Access to the plot is as novel as the land itself, for you might, should care to, approach through Bonnington Square, and in the corner spy a small door that has been left open. A corridor through the house of dark blue decoration and into a wondrous lush feast of green awaits.

It’s an irregular plot of land that exists due to the actions of the GLA in the 1970s. They bought up the land for the Inner London Education Authority, which wanted to demolish a plot of houses to create playing fields.

The plan was never carried out, but following dereliction, decay and squatting a block of Georgian era houses was demolished.

Then in 1984, people started growing veggies there, and then a local association formed to turn it into a proper garden. The garden was designed and laid out between 1986 and 1988, and what was once an open plot with aspirations has now grown into a maze of nooks and alcoves to get lost in.

Thin winding paths that are sometimes almost too overgrown to pass along, and yet all the more fun to squeeze through are dotted with splashes of colour in mosaic form, which were added in 2009.


At one end a couple of ladies were chatting on the swing. At the other a chap engrossed in his laptop computer not even look as a photographer wandered around. Some musicians passed through, using the garden as a pleasant shortcut to the main road that runs alongside.

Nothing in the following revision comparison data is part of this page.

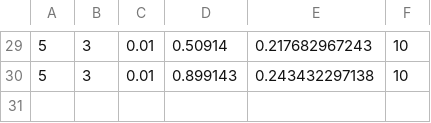
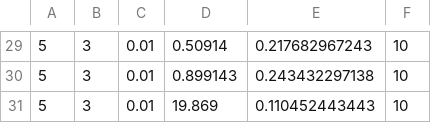
Before and after one commit to kmirmir/ML, a CSV file: RNN/MyLib/output/epoch5.csv, drawn as a sheet; only a part is shown, gaps mark what is left out.

```diff
--- a/RNN/MyLib/output/epoch5.csv
+++ b/RNN/MyLib/output/epoch5.csv
@@ -30 +30,2 @@
 5,3,0.01,0.899143,0.243432297138,10
+5,3,0.01,19.869,0.110452443443,10
```
Also changed, not shown: RNN/MyLib/output/epoch1.csv, 23 other files.
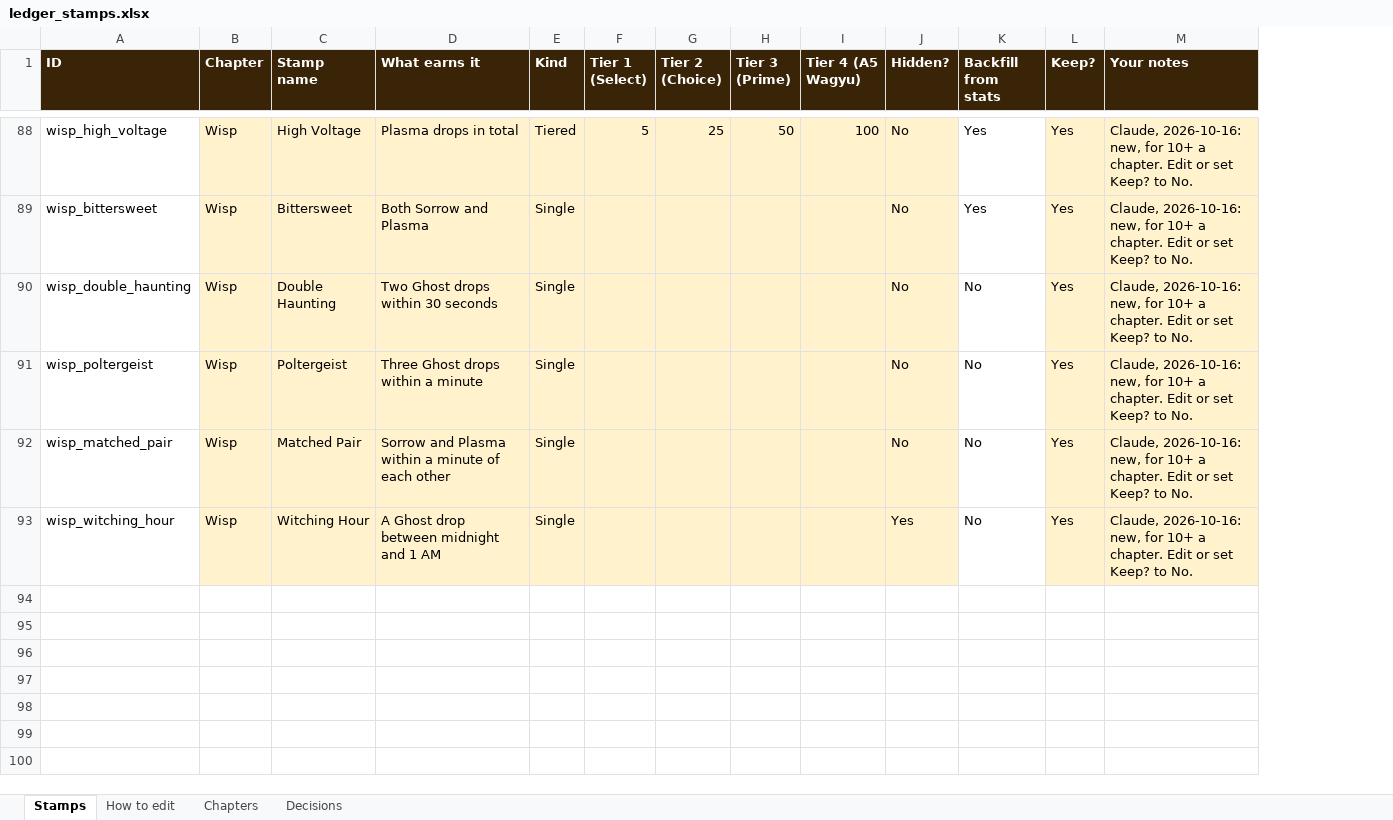
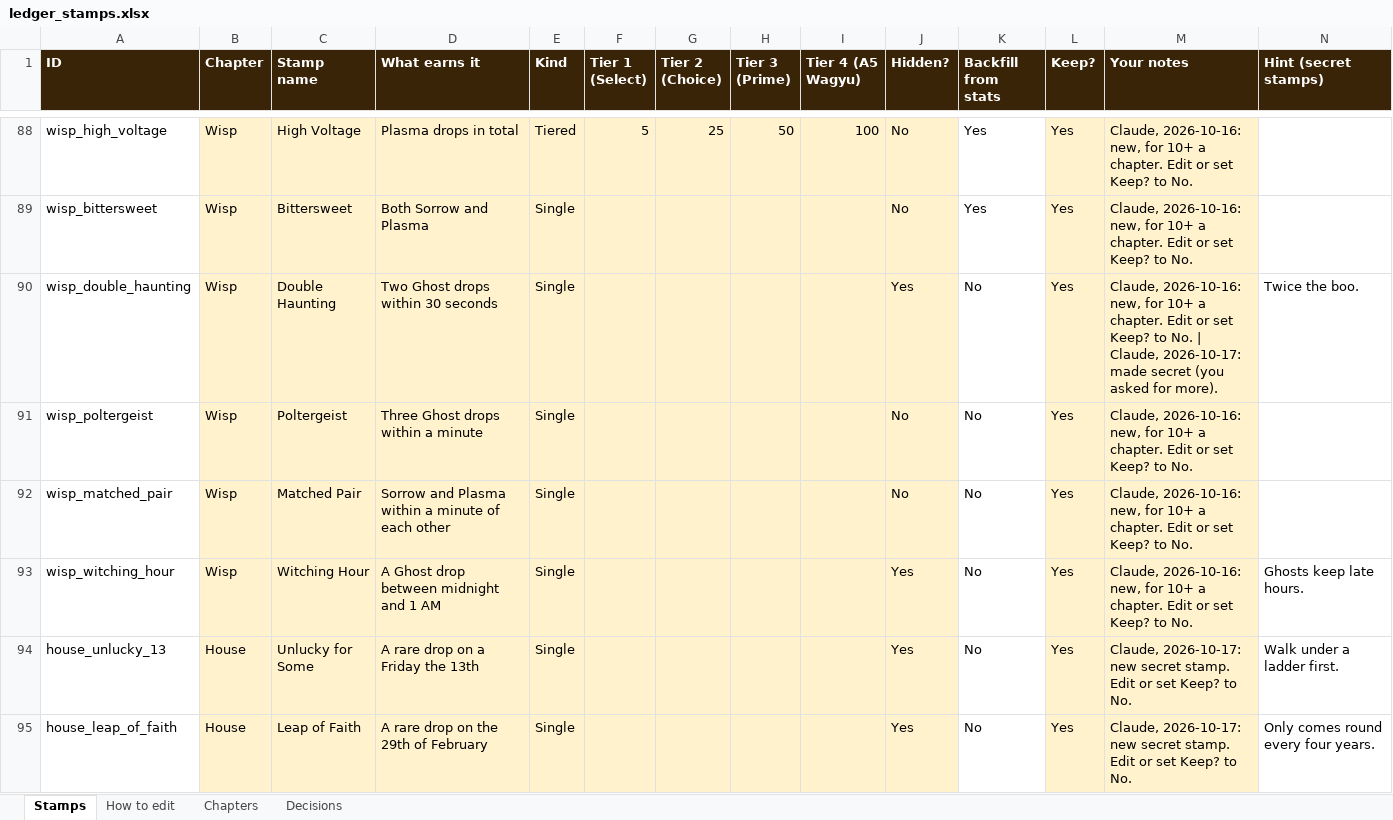
Before and after one commit to csttomaa/butcher, an Excel workbook: docs/ledger_stamps.xlsx, sheet Stamps, drawn as a sheet; only a part is shown, gaps mark what is left out; values as stored, in another font and other column widths than the file's, no borders; conditional formats not drawn; the diff covers the shown part only; the diff names each change by its address in the sheet, - before the commit and + after, or states it on an @@ line.

```diff
--- a/docs/ledger_stamps.xlsx (sheet Stamps)
+++ b/docs/ledger_stamps.xlsx (sheet Stamps)
+column N (Hint (secret stamps)), rows 90-93: Twice the boo. |  |  | Ghosts keep late hours.
-J90 (Hidden?): No
+J90 (Hidden?): Yes
-M90 (Your notes): …to No.
+M90 (Your notes): …to No. | Claude, 2026-10-17: made secret (you asked for more).
+row 94: house_unlucky_13 | House | Unlucky for Some | A rare drop on a Friday the 13th | Single |  |  |  |  | Yes | No | Yes | Claude, 2026-10-17: new secret stamp. Edit or set Keep? to No. | Walk under a ladder first.
+row 95: house_leap_of_faith | House | Leap of Faith | A rare drop on the 29th of February | Single |  |  |  |  | Yes | No | Yes | Claude, 2026-10-17: new secret stamp. Edit or set Keep? to No. | Only comes round every four years.
```
Also changed, not shown: 15 added rows and 10 edited cells elsewhere in this sheet, sheet How to edit, 17 other files.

For the past decade, there has been an entrance on Harleyford Road itself [map link], but for the first 20 years of its existence, it was a public space that was only open to those who knew it existed. The Harleyford Road entrance has made it more noticeable now, and it is apparently a lot more popular as a relaxing place to spend lunches.

It has an almost nature reserve feel to it, but without the obsessive attention to being a nature reserve so that it can be a pleasant place for humans to inhabit as well as the critters.


With all the winding paths, and very cleverly laid out groves and seating it is surprisingly easy to get a bit lost in such a small plot of land, and that is for me the charm of the whole place.

IMG_5339  IMG_5348



Be the first to know what's on in London, and the latest news published on ianVisits.

You can unsubscribe at any time from my weekly emails.

Tagged with:

This website has been running now for over a decade, and while advertising revenue contributes to funding the website, it doesn't cover the costs. That is why I have set up a facility with DonorBox where you can contribute to the costs of the website and time invested in writing and research for the news articles.

It's very similar to the way The Guardian and many smaller websites are now seeking to generate an income in the face of rising costs and declining advertising.

Whether it's a one-off donation or a regular giver, every additional support goes a long way to covering the running costs of this website, and keeping you regularly topped up doses of Londony news and facts.

If you like what you read on here, then please support the website here.

Thank you

One comment
  1. Chocoralie says:

    Thanks for linking back to me – nice to see what the garden looks like at the moment, haven’t been back in a while! Such a peaceful place.

Home >> News >> London's Pocket Parks